* [INSTRUCTIONS TO FOLLOW]
Please return every line in the entries below with the word "after" in it.

[Content revision data]
*** Block opens ***

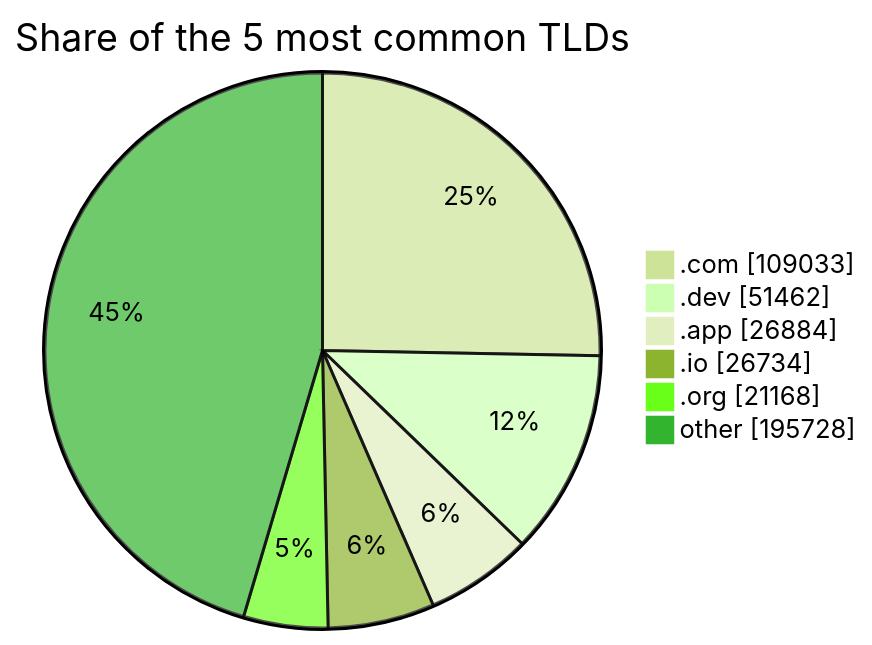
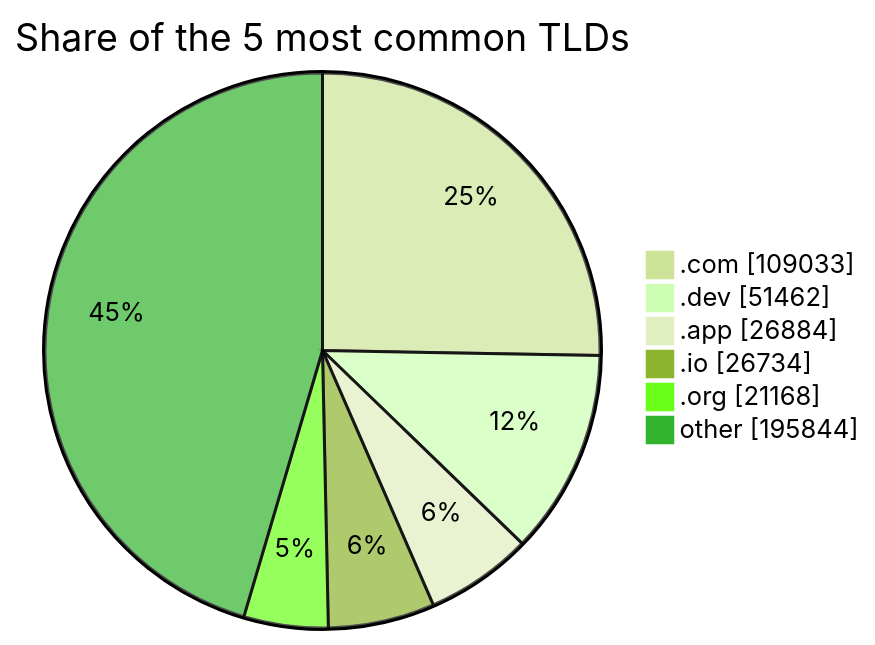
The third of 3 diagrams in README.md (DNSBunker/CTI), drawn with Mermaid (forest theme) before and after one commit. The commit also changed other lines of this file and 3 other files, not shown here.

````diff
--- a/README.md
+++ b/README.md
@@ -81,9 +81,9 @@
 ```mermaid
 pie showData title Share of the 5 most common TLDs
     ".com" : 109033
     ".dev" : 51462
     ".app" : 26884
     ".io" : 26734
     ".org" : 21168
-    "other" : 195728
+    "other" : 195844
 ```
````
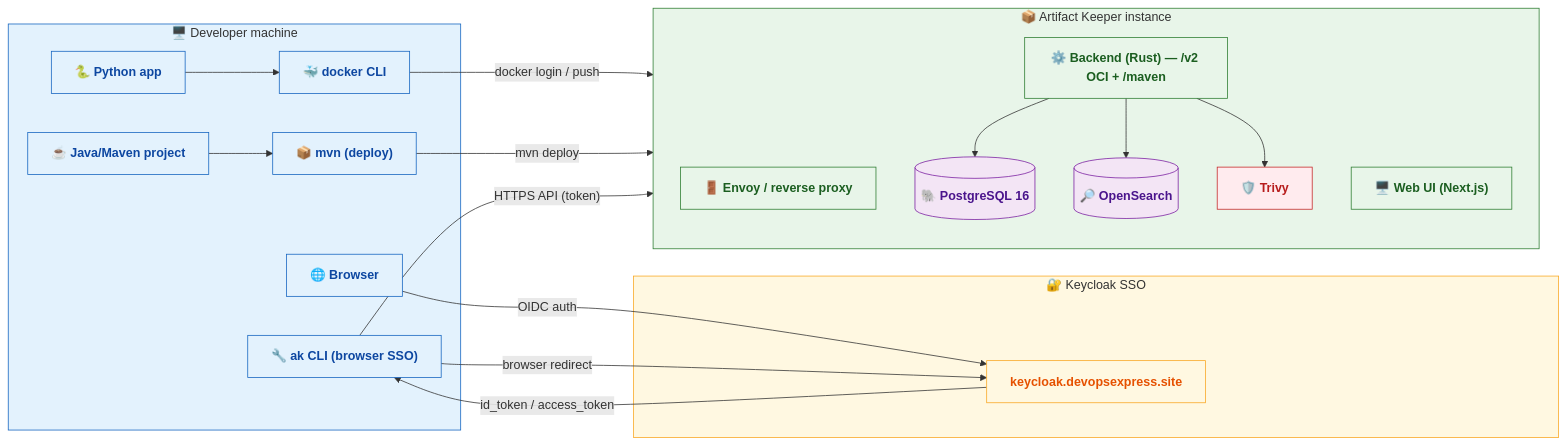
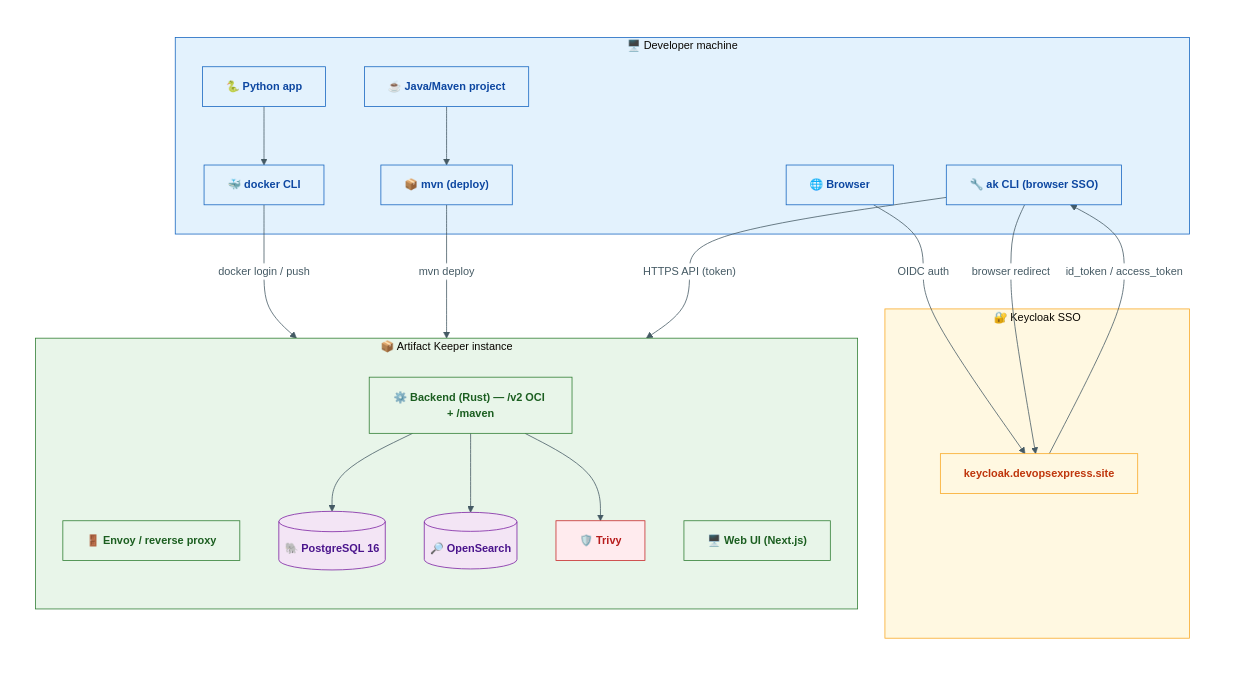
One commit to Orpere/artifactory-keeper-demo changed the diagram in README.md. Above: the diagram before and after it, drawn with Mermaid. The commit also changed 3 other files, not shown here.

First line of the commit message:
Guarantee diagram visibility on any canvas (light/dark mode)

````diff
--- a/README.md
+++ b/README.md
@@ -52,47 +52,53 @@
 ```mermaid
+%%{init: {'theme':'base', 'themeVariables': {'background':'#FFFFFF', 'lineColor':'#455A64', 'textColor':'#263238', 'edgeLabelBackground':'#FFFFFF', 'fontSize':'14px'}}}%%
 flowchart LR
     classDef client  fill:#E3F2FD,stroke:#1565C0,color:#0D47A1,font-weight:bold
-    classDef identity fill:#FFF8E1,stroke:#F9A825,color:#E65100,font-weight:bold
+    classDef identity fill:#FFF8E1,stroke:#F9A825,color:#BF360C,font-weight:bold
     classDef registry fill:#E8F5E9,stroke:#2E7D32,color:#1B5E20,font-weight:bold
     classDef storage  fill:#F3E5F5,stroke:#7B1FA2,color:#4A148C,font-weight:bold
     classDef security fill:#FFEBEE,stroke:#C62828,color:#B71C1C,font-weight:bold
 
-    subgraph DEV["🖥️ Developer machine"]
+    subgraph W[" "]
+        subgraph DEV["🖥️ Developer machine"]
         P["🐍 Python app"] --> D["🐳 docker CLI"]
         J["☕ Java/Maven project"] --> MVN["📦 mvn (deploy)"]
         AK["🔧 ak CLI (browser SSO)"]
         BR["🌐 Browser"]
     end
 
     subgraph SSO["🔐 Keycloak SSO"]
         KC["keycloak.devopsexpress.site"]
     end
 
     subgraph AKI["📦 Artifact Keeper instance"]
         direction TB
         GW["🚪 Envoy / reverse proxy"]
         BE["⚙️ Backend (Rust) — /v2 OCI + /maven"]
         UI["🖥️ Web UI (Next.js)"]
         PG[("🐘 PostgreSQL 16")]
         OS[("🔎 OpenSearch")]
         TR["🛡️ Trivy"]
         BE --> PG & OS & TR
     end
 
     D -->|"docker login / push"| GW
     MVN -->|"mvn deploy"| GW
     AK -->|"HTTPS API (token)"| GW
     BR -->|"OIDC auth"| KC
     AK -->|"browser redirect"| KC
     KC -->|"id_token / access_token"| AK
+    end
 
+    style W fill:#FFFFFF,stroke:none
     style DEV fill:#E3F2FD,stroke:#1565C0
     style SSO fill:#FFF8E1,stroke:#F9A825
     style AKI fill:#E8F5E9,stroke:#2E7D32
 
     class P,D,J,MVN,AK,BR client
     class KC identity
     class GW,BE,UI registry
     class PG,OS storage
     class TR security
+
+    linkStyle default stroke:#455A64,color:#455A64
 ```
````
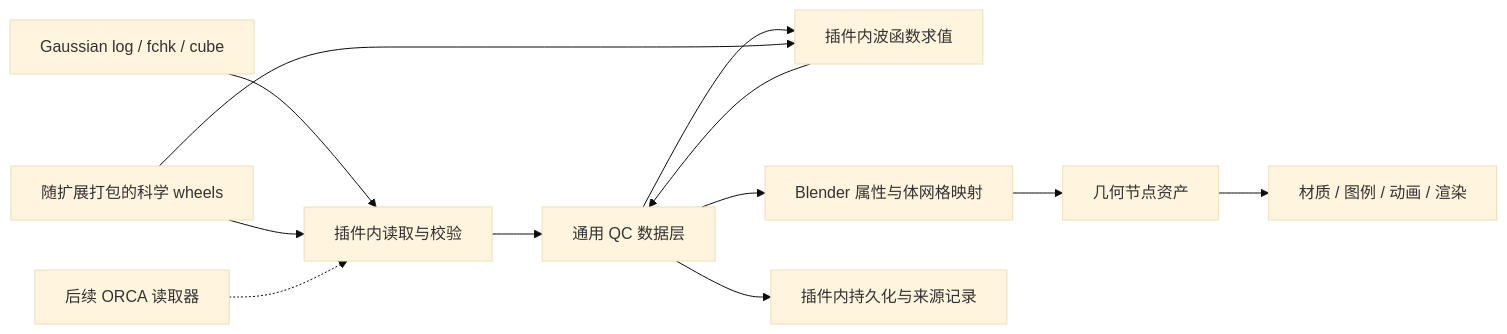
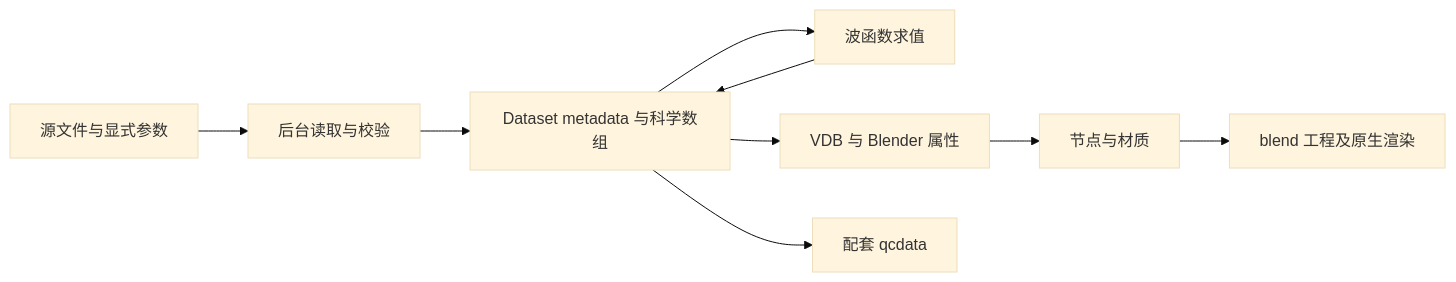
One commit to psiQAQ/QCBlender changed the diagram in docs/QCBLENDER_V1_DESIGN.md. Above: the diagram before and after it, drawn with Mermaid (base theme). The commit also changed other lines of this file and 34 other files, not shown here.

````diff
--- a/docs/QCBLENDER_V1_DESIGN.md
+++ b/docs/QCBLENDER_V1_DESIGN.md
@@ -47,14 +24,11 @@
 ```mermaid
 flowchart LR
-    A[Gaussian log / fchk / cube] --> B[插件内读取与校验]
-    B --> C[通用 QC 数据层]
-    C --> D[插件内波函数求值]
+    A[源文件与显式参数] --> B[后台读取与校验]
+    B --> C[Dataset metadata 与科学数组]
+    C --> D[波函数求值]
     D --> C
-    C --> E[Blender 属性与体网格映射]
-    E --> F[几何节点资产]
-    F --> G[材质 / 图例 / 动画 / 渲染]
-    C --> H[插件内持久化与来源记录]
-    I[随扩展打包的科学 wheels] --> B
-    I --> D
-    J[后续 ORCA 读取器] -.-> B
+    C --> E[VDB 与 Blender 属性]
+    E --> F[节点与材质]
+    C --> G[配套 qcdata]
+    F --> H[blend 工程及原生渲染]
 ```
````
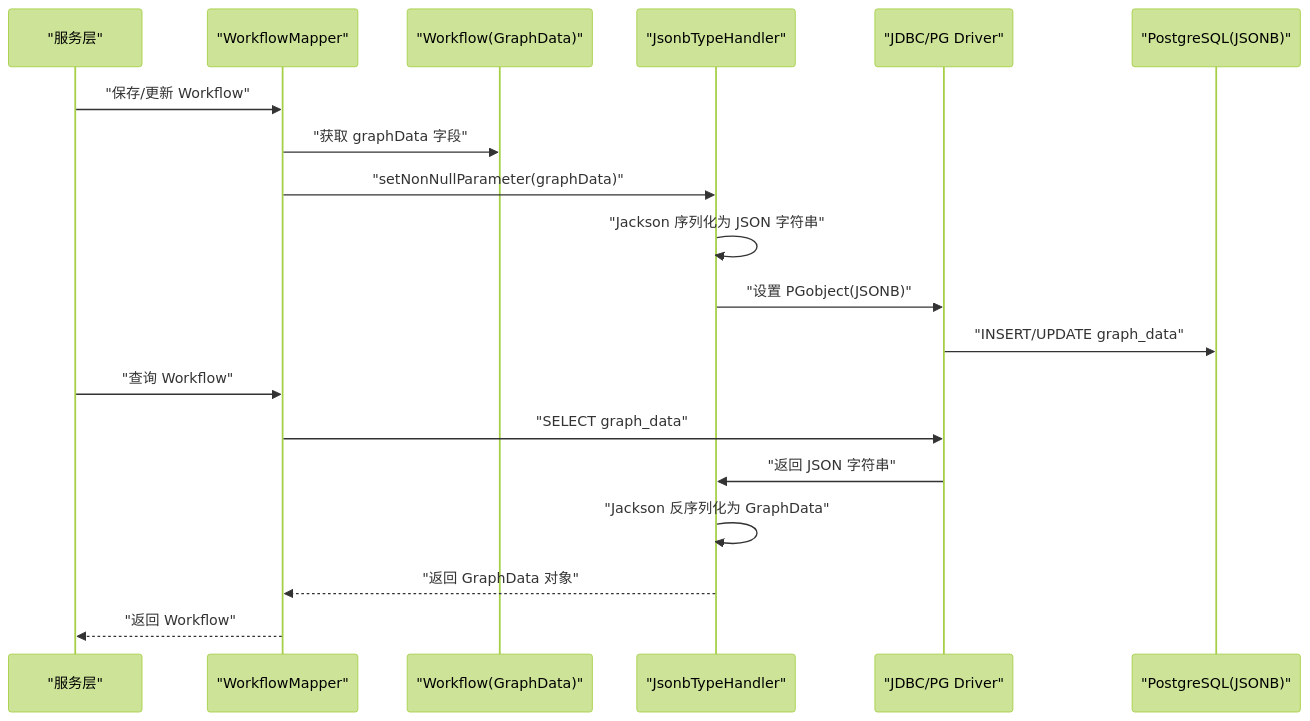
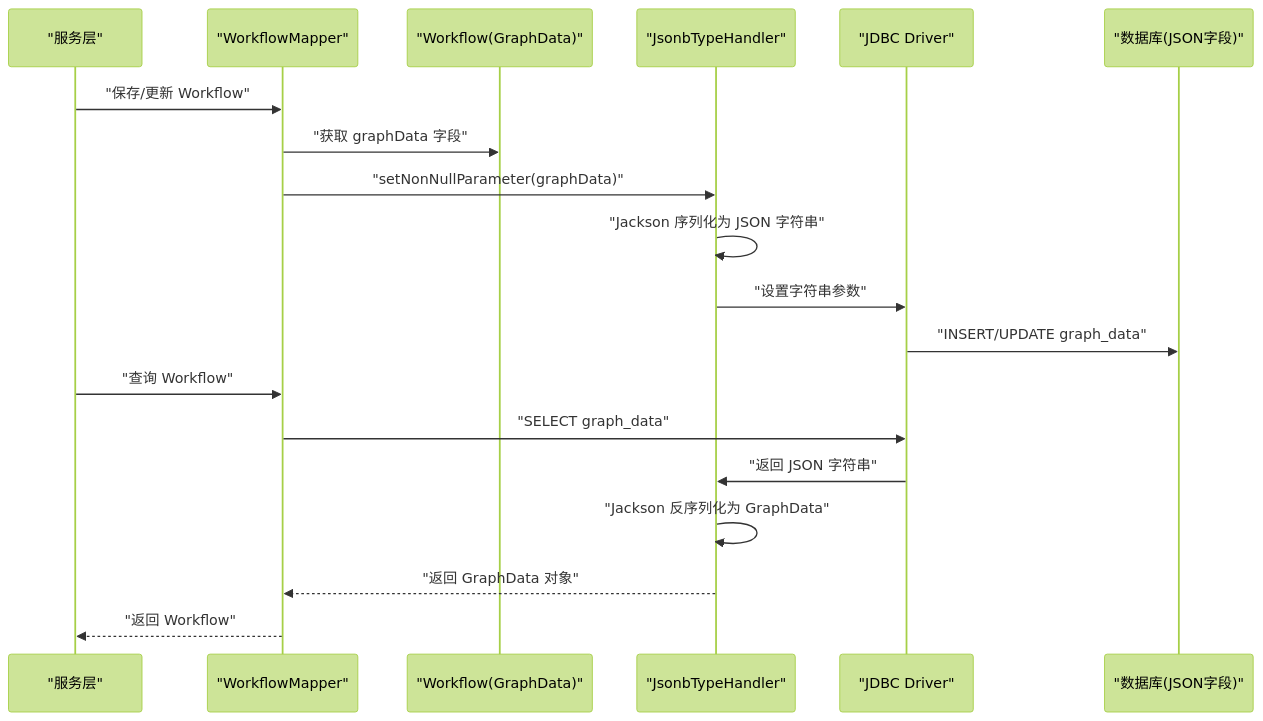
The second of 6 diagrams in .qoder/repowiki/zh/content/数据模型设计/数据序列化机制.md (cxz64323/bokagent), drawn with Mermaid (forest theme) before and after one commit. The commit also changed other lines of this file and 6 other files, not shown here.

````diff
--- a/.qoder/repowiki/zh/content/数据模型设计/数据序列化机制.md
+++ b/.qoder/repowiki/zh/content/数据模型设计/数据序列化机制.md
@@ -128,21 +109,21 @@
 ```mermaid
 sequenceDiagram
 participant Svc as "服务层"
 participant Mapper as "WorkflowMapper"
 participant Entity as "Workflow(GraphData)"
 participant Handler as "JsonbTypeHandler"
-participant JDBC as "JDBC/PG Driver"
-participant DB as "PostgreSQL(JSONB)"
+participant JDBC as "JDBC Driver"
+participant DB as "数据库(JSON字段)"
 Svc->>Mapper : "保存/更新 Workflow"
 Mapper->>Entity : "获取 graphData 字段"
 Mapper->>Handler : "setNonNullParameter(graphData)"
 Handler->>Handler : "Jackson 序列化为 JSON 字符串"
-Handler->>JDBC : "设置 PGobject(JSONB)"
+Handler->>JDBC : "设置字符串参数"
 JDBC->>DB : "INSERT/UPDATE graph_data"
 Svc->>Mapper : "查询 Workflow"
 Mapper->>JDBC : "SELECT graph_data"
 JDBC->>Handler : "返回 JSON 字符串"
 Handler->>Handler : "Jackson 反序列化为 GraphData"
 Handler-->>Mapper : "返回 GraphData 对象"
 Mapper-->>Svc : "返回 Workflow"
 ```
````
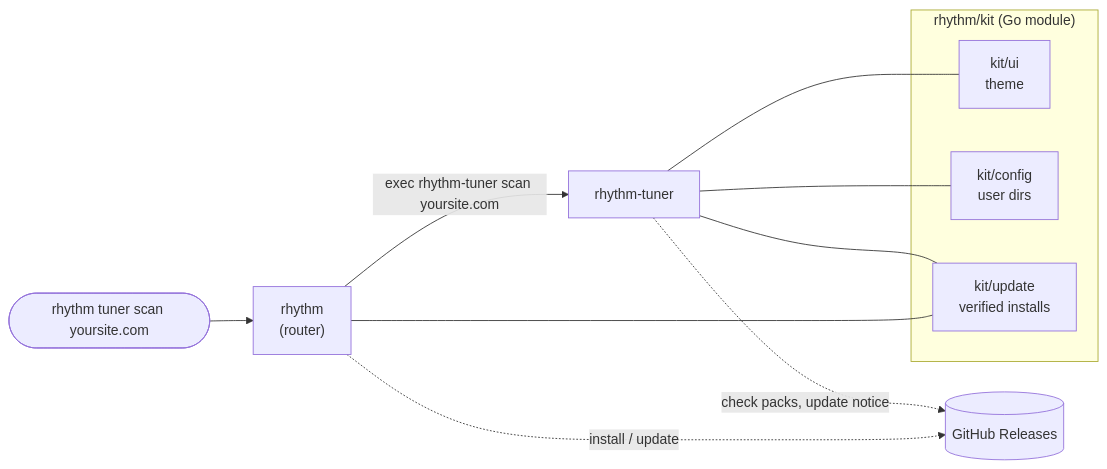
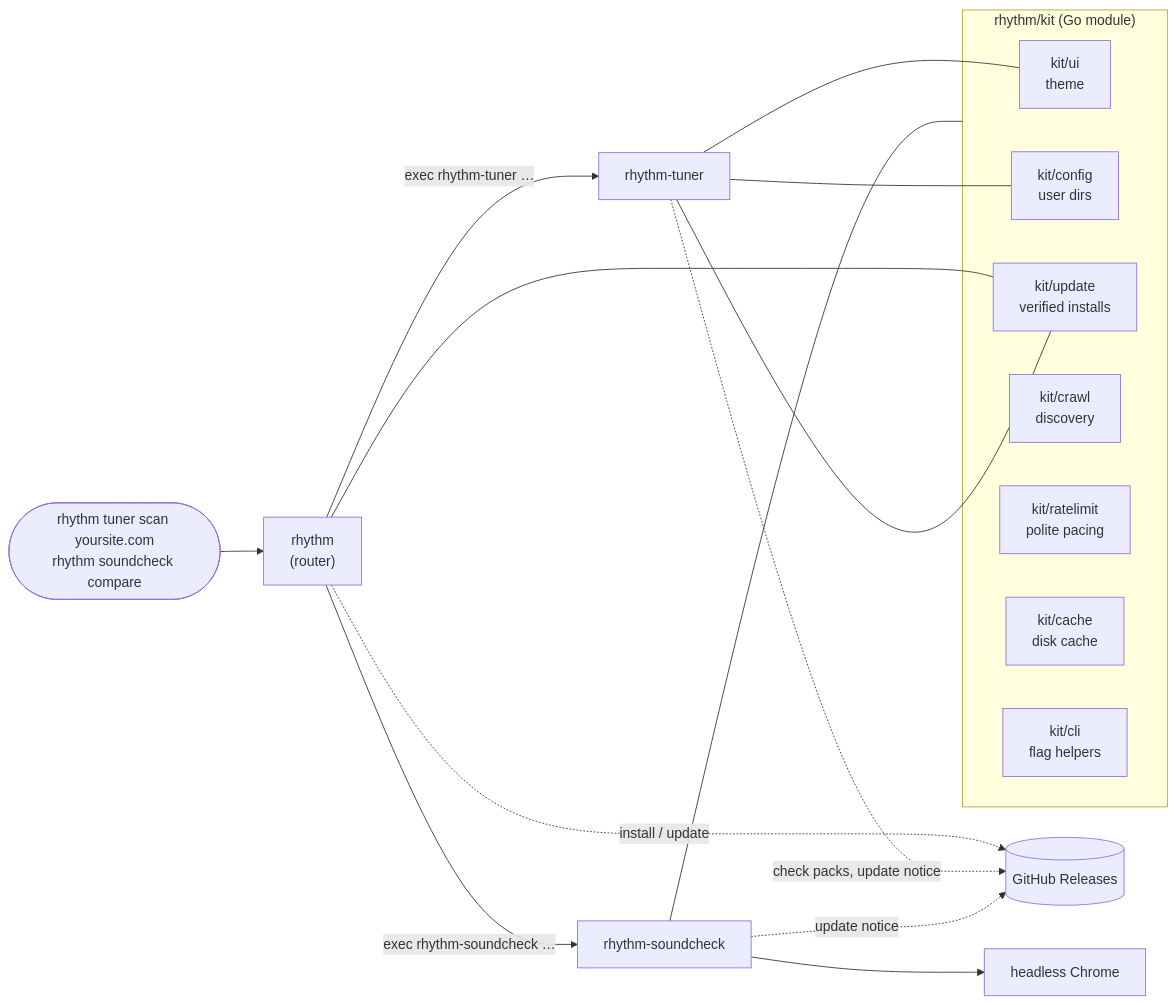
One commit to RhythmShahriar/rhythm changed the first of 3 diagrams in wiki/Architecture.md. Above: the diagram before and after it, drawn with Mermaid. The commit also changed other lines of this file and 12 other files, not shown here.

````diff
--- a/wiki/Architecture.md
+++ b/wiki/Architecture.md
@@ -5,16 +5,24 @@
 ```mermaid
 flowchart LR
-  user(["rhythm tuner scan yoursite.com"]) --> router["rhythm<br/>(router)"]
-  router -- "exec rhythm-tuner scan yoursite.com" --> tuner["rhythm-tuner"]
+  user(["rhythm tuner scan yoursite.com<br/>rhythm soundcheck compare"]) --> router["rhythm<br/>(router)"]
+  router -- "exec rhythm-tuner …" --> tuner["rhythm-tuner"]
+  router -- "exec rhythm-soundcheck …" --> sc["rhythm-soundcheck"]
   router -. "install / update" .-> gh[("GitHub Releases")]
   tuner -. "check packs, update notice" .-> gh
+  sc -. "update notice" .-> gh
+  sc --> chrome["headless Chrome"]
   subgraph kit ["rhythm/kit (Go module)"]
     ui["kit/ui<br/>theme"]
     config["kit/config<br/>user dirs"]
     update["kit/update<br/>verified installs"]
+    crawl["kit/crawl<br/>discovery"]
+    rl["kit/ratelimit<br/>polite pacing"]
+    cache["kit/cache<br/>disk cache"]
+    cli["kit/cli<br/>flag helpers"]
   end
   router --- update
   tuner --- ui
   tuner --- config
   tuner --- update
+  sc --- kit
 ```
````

*** Block closes ***

* [WRITTEN REPLY]
The third of 3 diagrams in README.md (DNSBunker/CTI), drawn with Mermaid (forest theme) before and after one commit. The commit also changed other lines of this file and 3 other files, not shown here.
One commit to Orpere/artifactory-keeper-demo changed the diagram in README.md. Above: the diagram before and after it, drawn with Mermaid. The commit also changed 3 other files, not shown here.
One commit to psiQAQ/QCBlender changed the diagram in docs/QCBLENDER_V1_DESIGN.md. Above: the diagram before and after it, drawn with Mermaid (base theme). The commit also changed other lines of this file and 34 other files, not shown here.
The second of 6 diagrams in .qoder/repowiki/zh/content/数据模型设计/数据序列化机制.md (cxz64323/bokagent), drawn with Mermaid (forest theme) before and after one commit. The commit also changed other lines of this file and 6 other files, not shown here.
One commit to RhythmShahriar/rhythm changed the first of 3 diagrams in wiki/Architecture.md. Above: the diagram before and after it, drawn with Mermaid. The commit also changed other lines of this file and 12 other files, not shown here.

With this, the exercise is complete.